HELPFUL HINT: For non-vacation rental homes, you may claim rent expense deductions other than interest and taxes, even if it results in a loss. When personal use of a vacation home is involved, deductions are determined by allocating expenses, including interest and taxes, between the rental and personal-use periods. If you rent your vacation home (or principal residence) for 14 days or less a year, you do not have to pay taxes on that rent income.
Tax-Free Profits: Big Benefits Await Home Sellers
TAX FACTS: Taxpayers who sell their principal (year-round) residence can pocket — tax-free — as much as $500,000 in profit if they file federal taxes jointly or $250,000 if they file singly.
The property must have been owned and used as their principal residence for any two of the prior five years that end on the sale date. Homeowners can shelter the profits on the sale of a home as often as once every two years. If the two-year use and ownership tests are not met, but the home is sold because of special circumstances (e.g., a health problem or job loss), the profit exclusion is prorated. Gains above $500,000 or $250,000 that are taxed at current capital gains rates also may be subject to a 3.8% surtax on Net Investment Income (NII).
NOTE: The surtax applies to individuals, estates and trusts that have Modified Adjusted Gross Incomes (MAGIs) that exceed certain thresholds. For individuals, the thresholds are $250,000 for married couples filing joint returns; $125,000 for married couples filing separate returns; and $200,000 for single persons, heads of households and qualifying widows/widowers (surviving spouses who qualify for the same breaks as married couples for two years after a spouse’s death).
The surtax is imposed on the lesser of (A) NII or (B) the excess of (1) MAGI over (2) the threshold amount. For example, a couple’s NII is $200,000, MAGI is $300,000, and threshold is $250,000. Their surtax is $1,900 — 3.8% of $50,000 ($300,000 MAGI minus $250,000 threshold). What happens when home sellers have MAGIs that exceed the applicable threshold of $250,000, $125,0000 or $200,000? They may be subject to the 3.8% tax on gains from sales that exceed the profit exclusions of $500,000 or $250,000. But they are liable for the tax only on the amount by which MAGI exceeds the threshold. Even if liable, sellers still can take profit exclusions of $500,000 or $250,000.
HELPFUL HINT: NII includes income from such sources as rents, gains from sales of second homes and gains from sales of investment properties. They’re possibly subject to the 3.8% tax, to the extent that gains aren’t otherwise offset by capital losses. Browse to http://bit.ly/IRSNIIT for further details.
Moving Expenses: Only Military Personnel Can Deduct Relocation Costs When Moving
TAX FACTS: Only members of the military on active duty (or their spouse or dependents) who move due to a military order for a permanent change of station may qualify for a moving-expense deduction. As a bonus for those members of the military who qualify, you do NOT need to itemize deductions to use the moving deduction and you will not have to pay tax on qualified moving expense reimbursements.

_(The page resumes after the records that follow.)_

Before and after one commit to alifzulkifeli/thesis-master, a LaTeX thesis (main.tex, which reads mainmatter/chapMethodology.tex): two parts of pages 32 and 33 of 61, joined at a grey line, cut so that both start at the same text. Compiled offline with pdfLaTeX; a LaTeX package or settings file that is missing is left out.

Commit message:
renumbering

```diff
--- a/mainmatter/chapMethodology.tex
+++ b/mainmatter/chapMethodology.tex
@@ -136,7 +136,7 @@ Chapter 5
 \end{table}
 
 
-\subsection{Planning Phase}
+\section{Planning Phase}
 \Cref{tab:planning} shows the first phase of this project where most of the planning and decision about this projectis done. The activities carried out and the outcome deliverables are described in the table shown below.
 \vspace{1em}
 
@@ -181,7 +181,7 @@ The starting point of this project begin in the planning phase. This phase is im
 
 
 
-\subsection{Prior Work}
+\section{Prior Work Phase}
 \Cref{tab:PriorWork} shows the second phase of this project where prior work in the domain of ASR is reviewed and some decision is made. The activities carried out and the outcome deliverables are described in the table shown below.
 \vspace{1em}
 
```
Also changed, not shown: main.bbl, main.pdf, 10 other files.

Whether a homeowner or renter, you can deduct the cost of moving household goods and the direct cost of moving you and your family. You can also deduct expenses for lodging during the move but not meals. Use Form 3903 to tally your moving deductions, provided your employer did not reimburse you for them.
HELPFUL HINT: For non-military related moves, employers may still reimburse you for any moving expenses you incur, but these reimbursements are now taxable. Keep in mind that these reimbursements will show up on your W-2 as income and may increase your tax liability.
These are just summaries of complex tax rules. Be sure to work with a qualified tax professional to see how these provisions apply to your situation.